◆ TASK GOAL ◆
Your output should be the records below, word for word and picture-free.

◆ LISTED ENTRIES ◆

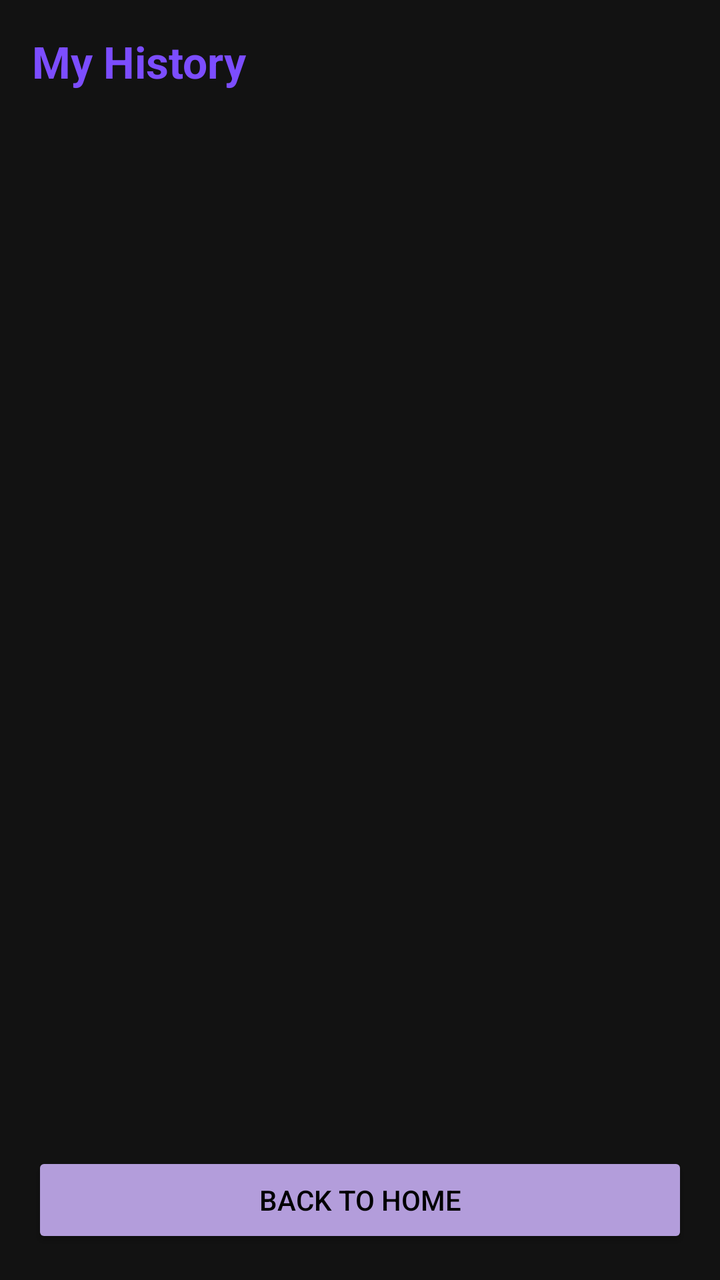
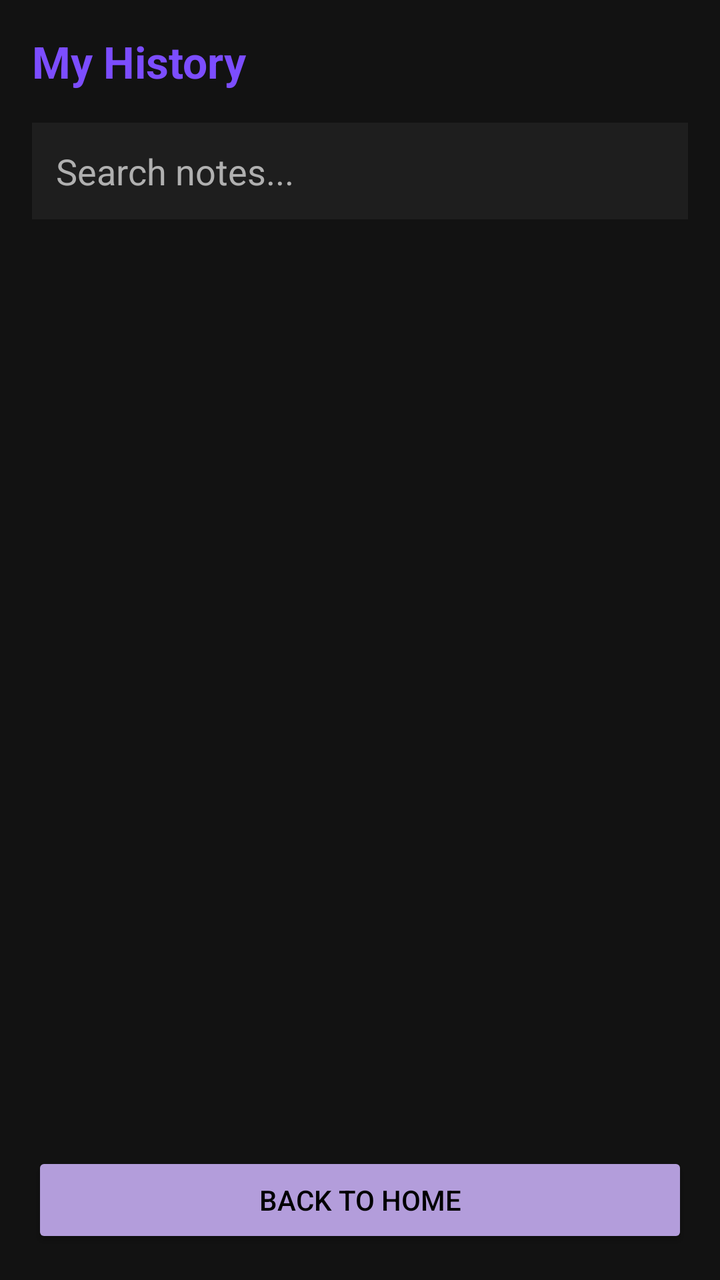

Before-and-after screenshots of an Android layout around one commit, followed by the original layout XML and the change that was made.
<!-- AndroidManifest.xml: application theme Theme.Scanlern -->
<!-- res/layout/activity_history.xml -->
<?xml version="1.0" encoding="utf-8"?>
<LinearLayout xmlns:android="http://schemas.android.com/apk/res/android"
    xmlns:tools="http://schemas.android.com/tools"
    android:layout_width="match_parent"
    android:layout_height="match_parent"
    android:orientation="vertical"
    android:padding="16dp"
    tools:context=".HistoryActivity">

    <TextView
        android:layout_width="wrap_content"
        android:layout_height="wrap_content"
        android:text="My History"
        android:textSize="22sp"
        android:textStyle="bold"
        android:textColor="@color/primary"
        android:layout_marginBottom="16dp" />

    <androidx.recyclerview.widget.RecyclerView
        android:id="@+id/recyclerView"
        android:layout_width="match_parent"
        android:layout_height="0dp"
        android:layout_weight="1" />

    <TextView
        android:id="@+id/tvEmpty"
        android:layout_width="match_parent"
        android:layout_height="wrap_content"
        android:text="No notes saved yet"
        android:textAlignment="center"
        android:textSize="16sp"
        android:layout_marginTop="32dp"
        android:visibility="gone" />

    <Button
        android:id="@+id/btnBackHistory"
        android:layout_width="match_parent"
        android:layout_height="wrap_content"
        android:layout_marginTop="16dp"
        android:text="Back to Home"
        android:backgroundTint="@color/primary_light"
        android:textColor="@color/black" />

</LinearLayout>
<!-- resources referenced by this layout -->
<resources>
  <color name="black">#FF000000</color>
  <color name="primary">#7C4DFF</color>
  <color name="primary_light">#B39DDB</color>
  <style name="Theme.Scanlern" parent="Base.Theme.Scanlern" />
  <style name="Base.Theme.Scanlern" parent="Theme.Material3.DayNight.NoActionBar">
          <item name="colorPrimary">@color/primary</item>
          <item name="colorPrimaryDark">@color/primary_dark</item>
          <item name="colorAccent">@color/primary_light</item>
          <item name="android:colorBackground">@color/background_dark</item>
          <item name="android:statusBarColor">@color/background_dark</item>
          <item name="android:windowLightStatusBar">false</item>
      </style>
  <color name="primary_dark">#5E35B1</color>
  <color name="background_dark">#121212</color>
</resources>

<!-- the commit's change to res/layout/activity_history.xml (unified diff, before → after) -->
@@ -14,6 +14,17 @@
         android:textSize="22sp"
         android:textStyle="bold"
         android:textColor="@color/primary"
+        android:layout_marginBottom="16dp" />
+    <EditText
+        android:id="@+id/etSearch"
+        android:layout_width="match_parent"
+        android:layout_height="wrap_content"
+        android:hint="Search notes..."
+        android:inputType="text"
+        android:padding="12dp"
+        android:background="@color/surface_dark"
+        android:textColor="@color/text_primary"
+        android:textColorHint="@color/text_secondary"
         android:layout_marginBottom="16dp" />
 
     <androidx.recyclerview.widget.RecyclerView
<!-- resource entries referenced after the edit -->
@@ -3,6 +3,9 @@
   <color name="black">#FF000000</color>
   <color name="primary">#7C4DFF</color>
   <color name="primary_light">#B39DDB</color>
+  <color name="surface_dark">#1E1E1E</color>
+  <color name="text_primary">#FFFFFF</color>
+  <color name="text_secondary">#B0B0B0</color>
   <style name="Theme.Scanlern" parent="Base.Theme.Scanlern" />
   <style name="Base.Theme.Scanlern" parent="Theme.Material3.DayNight.NoActionBar">
           <item name="colorPrimary">@color/primary</item>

◆ RESULT ◆
Before-and-after screenshots of an Android layout around one commit, followed by the original layout XML and the change that was made.
<!-- AndroidManifest.xml: application theme Theme.Scanlern -->
<!-- res/layout/activity_history.xml -->
<?xml version="1.0" encoding="utf-8"?>
<LinearLayout xmlns:android="http://schemas.android.com/apk/res/android"
    xmlns:tools="http://schemas.android.com/tools"
    android:layout_width="match_parent"
    android:layout_height="match_parent"
    android:orientation="vertical"
    android:padding="16dp"
    tools:context=".HistoryActivity">

    <TextView
        android:layout_width="wrap_content"
        android:layout_height="wrap_content"
        android:text="My History"
        android:textSize="22sp"
        android:textStyle="bold"
        android:textColor="@color/primary"
        android:layout_marginBottom="16dp" />

    <androidx.recyclerview.widget.RecyclerView
        android:id="@+id/recyclerView"
        android:layout_width="match_parent"
        android:layout_height="0dp"
        android:layout_weight="1" />

    <TextView
        android:id="@+id/tvEmpty"
        android:layout_width="match_parent"
        android:layout_height="wrap_content"
        android:text="No notes saved yet"
        android:textAlignment="center"
        android:textSize="16sp"
        android:layout_marginTop="32dp"
        android:visibility="gone" />

    <Button
        android:id="@+id/btnBackHistory"
        android:layout_width="match_parent"
        android:layout_height="wrap_content"
        android:layout_marginTop="16dp"
        android:text="Back to Home"
        android:backgroundTint="@color/primary_light"
        android:textColor="@color/black" />

</LinearLayout>
<!-- resources referenced by this layout -->
<resources>
  <color name="black">#FF000000</color>
  <color name="primary">#7C4DFF</color>
  <color name="primary_light">#B39DDB</color>
  <style name="Theme.Scanlern" parent="Base.Theme.Scanlern" />
  <style name="Base.Theme.Scanlern" parent="Theme.Material3.DayNight.NoActionBar">
          <item name="colorPrimary">@color/primary</item>
          <item name="colorPrimaryDark">@color/primary_dark</item>
          <item name="colorAccent">@color/primary_light</item>
          <item name="android:colorBackground">@color/background_dark</item>
          <item name="android:statusBarColor">@color/background_dark</item>
          <item name="android:windowLightStatusBar">false</item>
      </style>
  <color name="primary_dark">#5E35B1</color>
  <color name="background_dark">#121212</color>
</resources>

<!-- the commit's change to res/layout/activity_history.xml (unified diff, before → after) -->
@@ -14,6 +14,17 @@
         android:textSize="22sp"
         android:textStyle="bold"
         android:textColor="@color/primary"
+        android:layout_marginBottom="16dp" />
+    <EditText
+        android:id="@+id/etSearch"
+        android:layout_width="match_parent"
+        android:layout_height="wrap_content"
+        android:hint="Search notes..."
+        android:inputType="text"
+        android:padding="12dp"
+        android:background="@color/surface_dark"
+        android:textColor="@color/text_primary"
+        android:textColorHint="@color/text_secondary"
         android:layout_marginBottom="16dp" />
 
     <androidx.recyclerview.widget.RecyclerView
<!-- resource entries referenced after the edit -->
@@ -3,6 +3,9 @@
   <color name="black">#FF000000</color>
   <color name="primary">#7C4DFF</color>
   <color name="primary_light">#B39DDB</color>
+  <color name="surface_dark">#1E1E1E</color>
+  <color name="text_primary">#FFFFFF</color>
+  <color name="text_secondary">#B0B0B0</color>
   <style name="Theme.Scanlern" parent="Base.Theme.Scanlern" />
   <style name="Base.Theme.Scanlern" parent="Theme.Material3.DayNight.NoActionBar">
           <item name="colorPrimary">@color/primary</item>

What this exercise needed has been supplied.